I’m ashamed to admit that I’ve not ever read a book by one of Kentucky’s most beloved and prolific writers. But I did have the opportunity to see the evidence of Wendell Berry’s life onscreen, thanks to a wonderful documentary that opened the Flyover Film Festival Sunday night.
The good news for you — there will be six screenings of the film Wednesday through Sunday at the Speed Museum.
Berry, now 81, lives on a farm in Henry County. His Wikipedia listing says he’s a poet, farmer, writer, activist and academic. He’s been a prolific writer of novels, poetry and non-fiction, and an outspoken critic of mountaintop mining, modern farming techniques and coal.
The film is at once beautiful for its imagery and natural sounds, taking the viewer on walks along parts of Berry’s land in Henry County, often including Berry’s poetry to narrate images of landscapes, animals and farmers. But it also illustrates the struggles faced by farmers.
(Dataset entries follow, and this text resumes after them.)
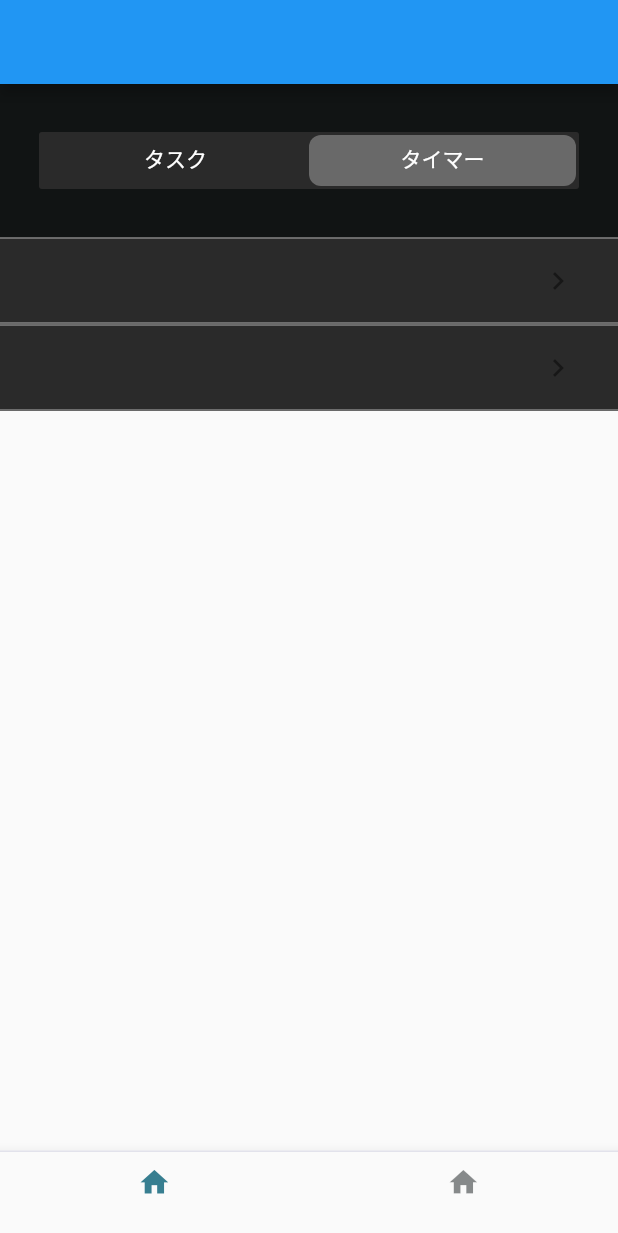
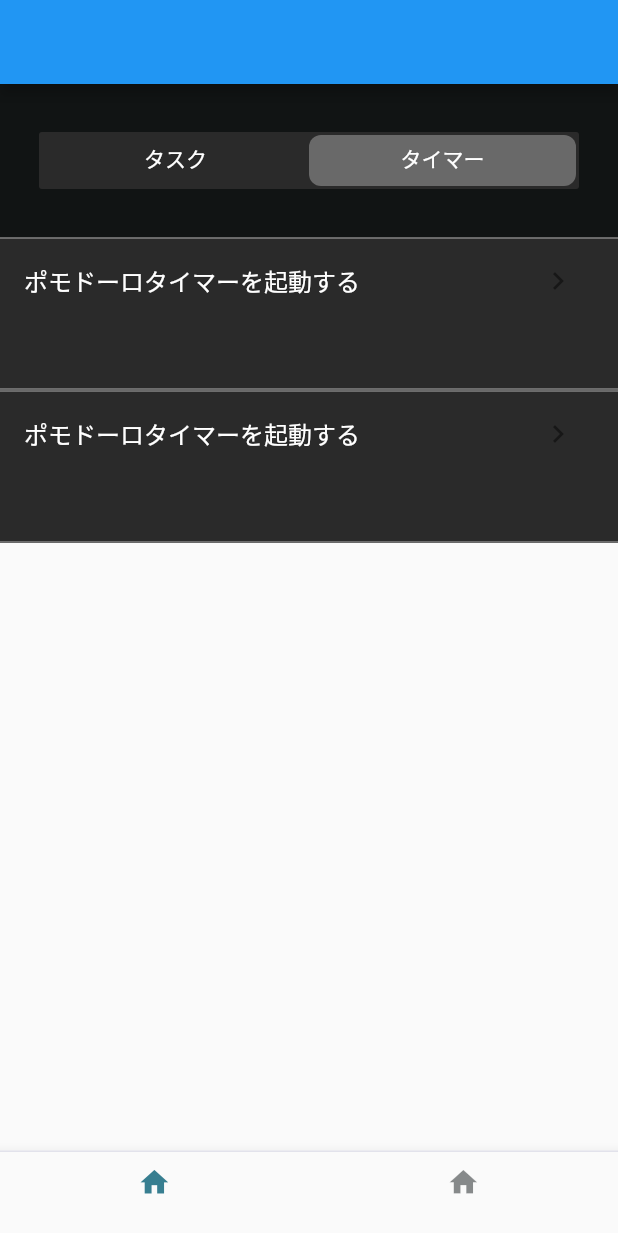
Before and after one commit to Issei-Hiramatsu/sakura-simulation, a Flutter app: the screen it shows after launch, tab 2 chosen, on a phone screen of 412 x 824 dp. Shown: the top 1233 px of the screen. Run offline on Flutter 3.47's test engine with Material 2 defaults, Android fonts, the phone set to English and light mode, and no system bars; our stand-ins replace flutter_hooks, flutter_screenutil, hooks_riverpod.

Commit message:
update: timer_card

```diff
--- a/mobile/lib/component/local/todo_and_timer_app/timer/timer_card/timer_card.dart
+++ b/mobile/lib/component/local/todo_and_timer_app/timer/timer_card/timer_card.dart
@@ -1,4 +1,5 @@
 import 'package:flutter/material.dart';
+import 'package:sakura_simulation/component/shared/token/text_style/text_style.dart';
 
 import '../../../../shared/token/color/color.dart';
 
@@ -10,11 +11,15 @@ class TimerCard extends StatelessWidget {
   @override
   Widget build(BuildContext context) {
     return Container(
+      height: 100,
       color: backgroundLightBlack,
       child: ListTile(
         trailing:
             IconButton(onPressed: () {}, icon: const Icon(Icons.chevron_right)),
-        title: Text(text),
+        title: Text(
+          text,
+          style: bodyRegular(white),
+        ),
       ),
     );
   }
--- a/mobile/lib/page/todo_and_timer_page/elements/timer_app/timer_app_page.dart
+++ b/mobile/lib/page/todo_and_timer_page/elements/timer_app/timer_app_page.dart
@@ -18,7 +18,7 @@ class TimerAppPage extends StatelessWidget {
               return HorizontalBorderBox(
                 borderColor: backgroundGray,
                 borderWidth: 1,
-                child: const TimerCard(text: ''),
+                child: const TimerCard(text: 'ポモドーロタイマーを起動する'),
               );
             },
           ),
```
Interviews with young farmers focus on the economics that require farmers to become bigger or give up.
Much of the film focuses on the 1970s intellectual battles between Berry and then-Agriculture Commissioner Earl Butz, who advocated the growth in size and production of farms.
Images of tobacco farming in Henry County, from the days when it was cut by hand and hung in barns by laborers and college students, show the physical hardship in stark detail.
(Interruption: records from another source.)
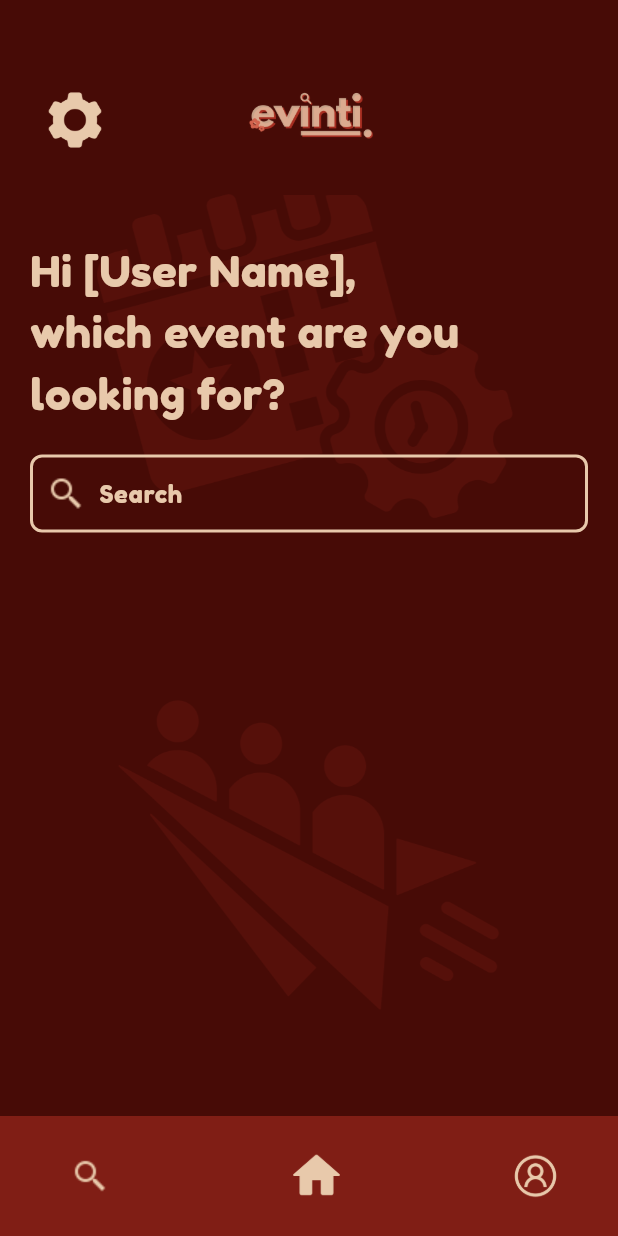
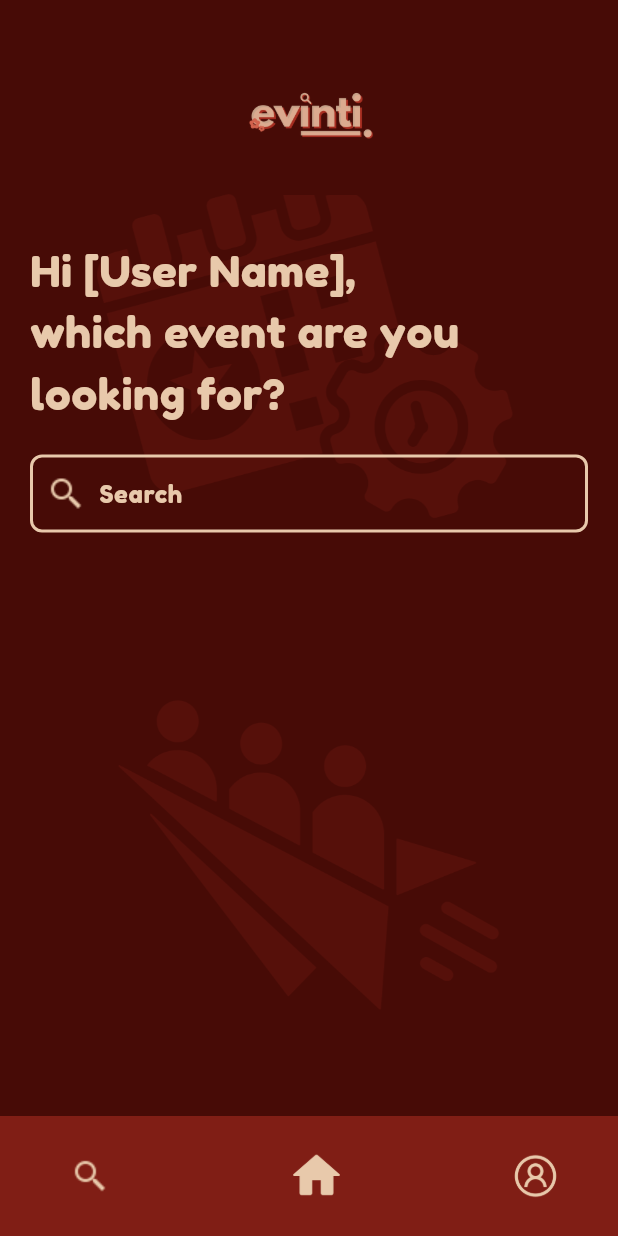
Before and after one commit to MaazPotrick/evinti, a Flutter app: the StudentSearch screen opened directly, on a phone screen of 412 x 824 dp. Run offline on Flutter 3.47's test engine with Material 3 defaults, Android fonts, the phone set to English and light mode, and no system bars; our stand-ins replace carousel_slider, cloud_firestore, confetti, firebase_auth, firebase_core, firebase_storage and 5 more; accounts and stored records are empty.

Commit message:
removed unused stuff from Student home page, student search and put refresh icon on Organizer home page.

```diff
--- a/lib/OrganizerHomePage.dart
+++ b/lib/OrganizerHomePage.dart
@@ -166,7 +166,7 @@ class _OrganizerHomePageState extends State<OrganizerHomePage> {
                         width: 50,
                         child: GestureDetector(
                           onTap: () => _fetchClubEvents(_clubName!), // Refresh when tapped
-                          child: Image.asset('assets/images/setting2.png'),
+                          child: Image.asset('assets/images/refresh.png'),
                         ),
                       ),
                     ],
--- a/lib/StudentSearch.dart
+++ b/lib/StudentSearch.dart
@@ -39,28 +39,13 @@ class _StudentSearchState extends State<StudentSearch> {
                 Padding(
                   padding: const EdgeInsets.symmetric(horizontal: 20),
                   child: Row(
-                    mainAxisAlignment: MainAxisAlignment.spaceBetween,
+                    mainAxisAlignment: MainAxisAlignment.center,
                     children: [
-                      SizedBox(
-                        width: 60,
-                        height: 60,
-                        child: IconButton(
-                          icon: Image.asset('assets/images/setting.png'),
-                          onPressed: () {},
-                        ),
+                      // Centered Logo
+                      Image.asset(
+                        'assets/images/Logo.png',
+                        height: 100, // Keep logo bigger
                       ),
-                      Expanded(
-                        child: Center(
-                          child: Image.asset(
-                            'assets/images/Logo.png',
-                            height: 100, // Keep logo bigger
-                          ),
-                        ),
-                      ),
-                      const SizedBox(
-                        width: 60,
-                        height: 60,
-                      ), // Placeholder to balance the layout
                     ],
                   ),
                 ),
--- a/pubspec.yaml
+++ b/pubspec.yaml
@@ -76,6 +76,7 @@ flutter:
     - assets/images/openEye.png
     - assets/images/openEye2.png
     - assets/images/closeEye2.png
+    - assets/images/refresh.png
 
   # Add custom fonts
   fonts:
```
Also changed, not shown: lib/StudentHome.dart (+0 -16 lines), assets/images/refresh.png (added).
The film, directed by Laura Dunn, is not so much about Berry as about a time and place that is fading in America.
During a Q&A after the film, Dunn was joined on stage by Mary Berry (daughter), and backers of the film Nick Offerman (the actor from Parks and Recreation) and Owsley Brown III.
The Flyover Film Festival, sponsored by the Louisville Film Society, continues Thursday at Copper & Kings with a 35th anniversary screening of the movie “Stripes” and concludes Friday on the Belvedere Lawn with a presentation of images and film from Louisville entitled “Sound in Motion: Louisville on Stage and Screen.”